During retirement, it's a good idea to focus on investments that aren't particularly risky or volatile, and in that regard, municipal bonds fit the bill. Municipal bonds are those issued by cities, states, or other localities (whereas corporate bonds are issued by companies to raise capital). A city might issue municipal bonds to construct a new road, revamp its parks, or build a community center.

As is the case with all bonds, when you buy municipal bonds, you're effectively loaning the issuer some money for a present period of time in exchange for interest payments that are made to you twice a year. Once your bonds come due, you're entitled to your principal in return. It's those interest payments, however, that generally trigger an extra tax bill, but with municipal bonds, they be avoidable completely.

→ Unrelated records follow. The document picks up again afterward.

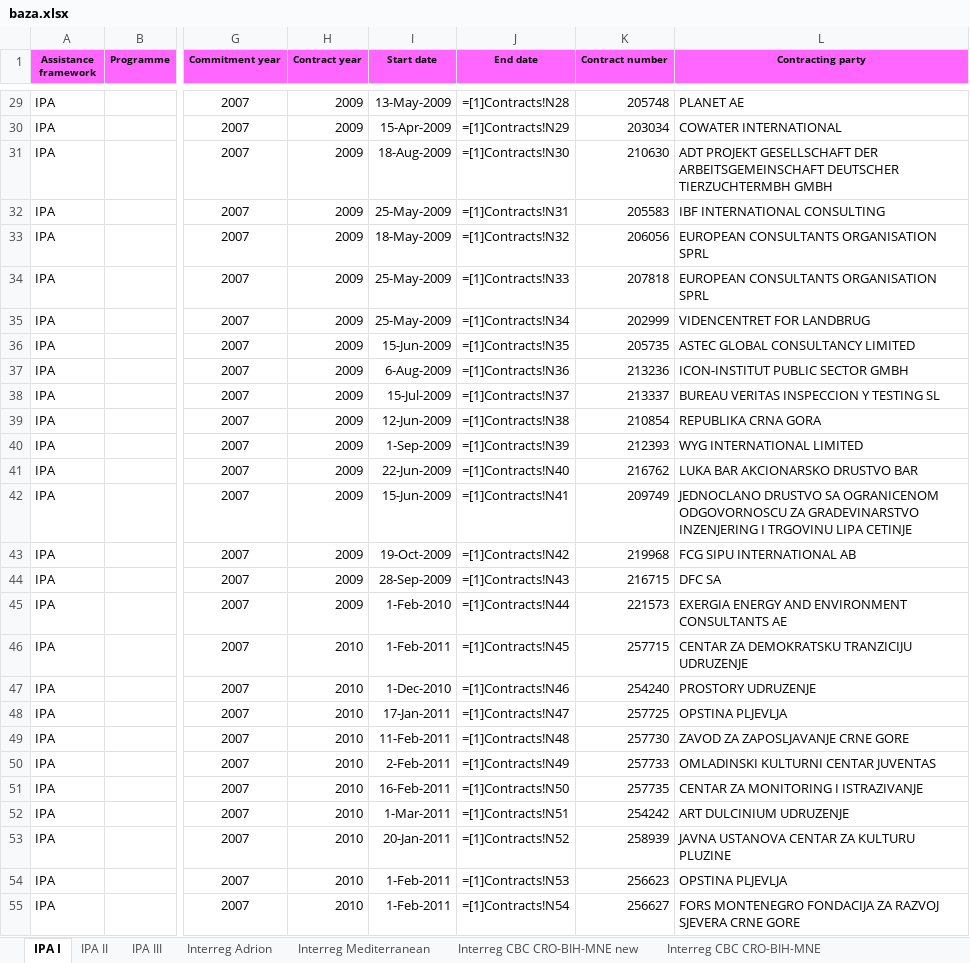
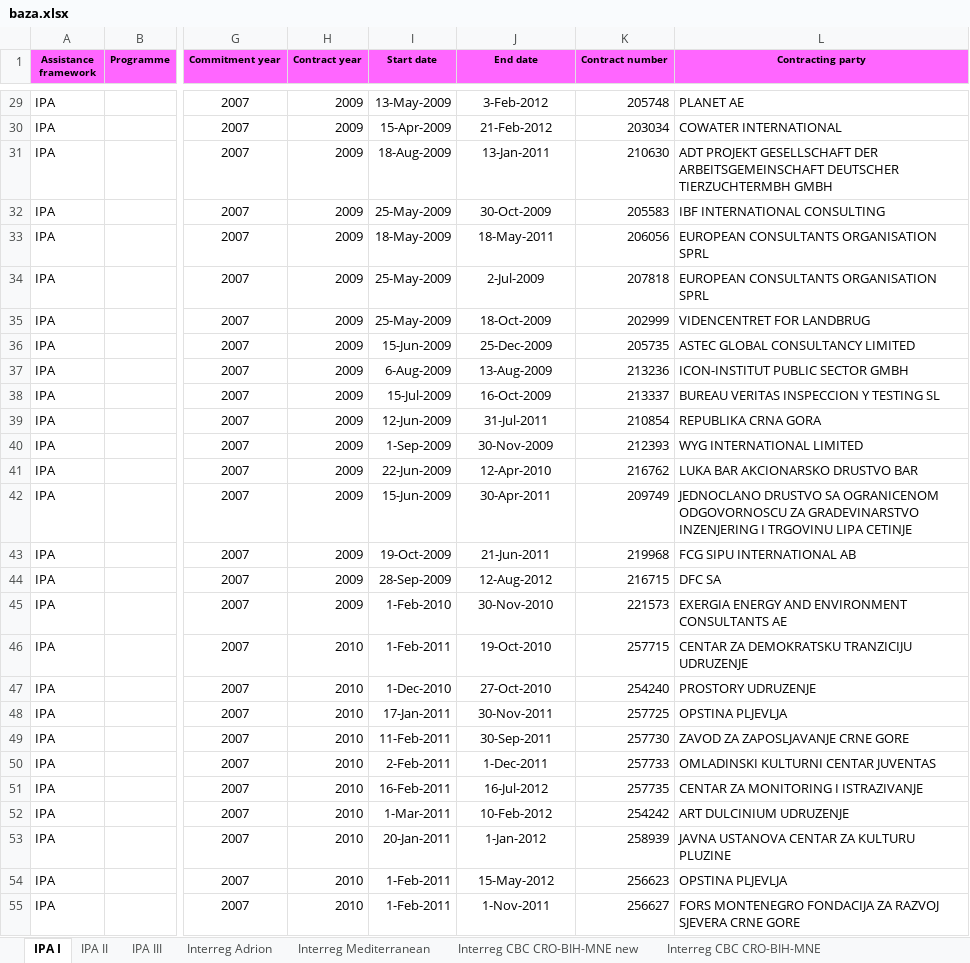
Before and after one commit to Makogai/eu-delegation-app, an Excel workbook: database/seeders/baza.xlsx, sheet IPA I, drawn as a sheet; only a part is shown, gaps mark what is left out; values as stored, in another font and other column widths than the file's, no borders; formulas are shown in place of their values; conditional formats not drawn; the diff covers the shown part only; the diff names each change by its address in the sheet, - before the commit and + after, or states it on an @@ line.

```diff
--- a/database/seeders/baza.xlsx (sheet IPA I)
+++ b/database/seeders/baza.xlsx (sheet IPA I)
-J29 (End date): =[1]Contracts!N28
+J29 (End date): 3-Feb-2012
-J30 (End date): =[1]Contracts!N29
+J30 (End date): 21-Feb-2012
-J31 (End date): =[1]Contracts!N30
+J31 (End date): 13-Jan-2011
-J32 (End date): =[1]Contracts!N31
+J32 (End date): 30-Oct-2009
-J33 (End date): =[1]Contracts!N32
+J33 (End date): 18-May-2011
-J34 (End date): =[1]Contracts!N33
+J34 (End date): 2-Jul-2009
-J35 (End date): =[1]Contracts!N34
+J35 (End date): 18-Oct-2009
-J36 (End date): =[1]Contracts!N35
+J36 (End date): 25-Dec-2009
-J37 (End date): =[1]Contracts!N36
+J37 (End date): 13-Aug-2009
-J38 (End date): =[1]Contracts!N37
+J38 (End date): 16-Oct-2009
-J39 (End date): =[1]Contracts!N38
+J39 (End date): 31-Jul-2011
-J40 (End date): =[1]Contracts!N39
+J40 (End date): 30-Nov-2009
-J41 (End date): =[1]Contracts!N40
+J41 (End date): 12-Apr-2010
-J42 (End date): =[1]Contracts!N41
+J42 (End date): 30-Apr-2011
-J43 (End date): =[1]Contracts!N42
+J43 (End date): 21-Jun-2011
-J44 (End date): =[1]Contracts!N43
+J44 (End date): 12-Aug-2012
-J45 (End date): =[1]Contracts!N44
+J45 (End date): 30-Nov-2010
-J46 (End date): =[1]Contracts!N45
+J46 (End date): 19-Oct-2010
-J47 (End date): =[1]Contracts!N46
+J47 (End date): 27-Oct-2010
-J48 (End date): =[1]Contracts!N47
+J48 (End date): 30-Nov-2011
-J49 (End date): =[1]Contracts!N48
+J49 (End date): 30-Sep-2011
-J50 (End date): =[1]Contracts!N49
+J50 (End date): 1-Dec-2011
-J51 (End date): =[1]Contracts!N50
+J51 (End date): 16-Jul-2012
-J52 (End date): =[1]Contracts!N51
+J52 (End date): 10-Feb-2012
-J53 (End date): =[1]Contracts!N52
+J53 (End date): 1-Jan-2012
-J54 (End date): =[1]Contracts!N53
+J54 (End date): 15-May-2012
-J55 (End date): =[1]Contracts!N54
+J55 (End date): 1-Nov-2011
```
Also changed, not shown: 665 edited cells elsewhere in this sheet, sheet Interreg IPA ITA-ALB-MNE, 11 other files.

The interest you collect on municipal bonds is always tax-exempt at the federal level. Furthermore, if you buy municipal bonds issued by your state of residence, you'll avoid state and local taxes on those interest payments as well. Or, to put it another way, if you invest in municipal bonds that pay you $500 a year in interest, that $500 will be yours to keep in full.

Now to be clear, the tax-exempt status of municipal bonds refers to their interest payments alone. If you sell your municipal bonds at a profit, you'll still be subject to capital gains taxes, the same way you would if you were to sell off some stock at a share price that's higher than what you paid. But collecting those steady interest payments tax-free could make for a much more comfortable retirement, and so it's worth adding some municipal bonds to your portfolio.

Keep the IRS away

Taxes are a burden at any age, but they can be especially troubling during retirement, when your income may be limited. Municipal bonds will take that particular worry off of the table so you can sit back, collect your interest twice a year, and not have to think about the IRS until the time comes to file your annual return.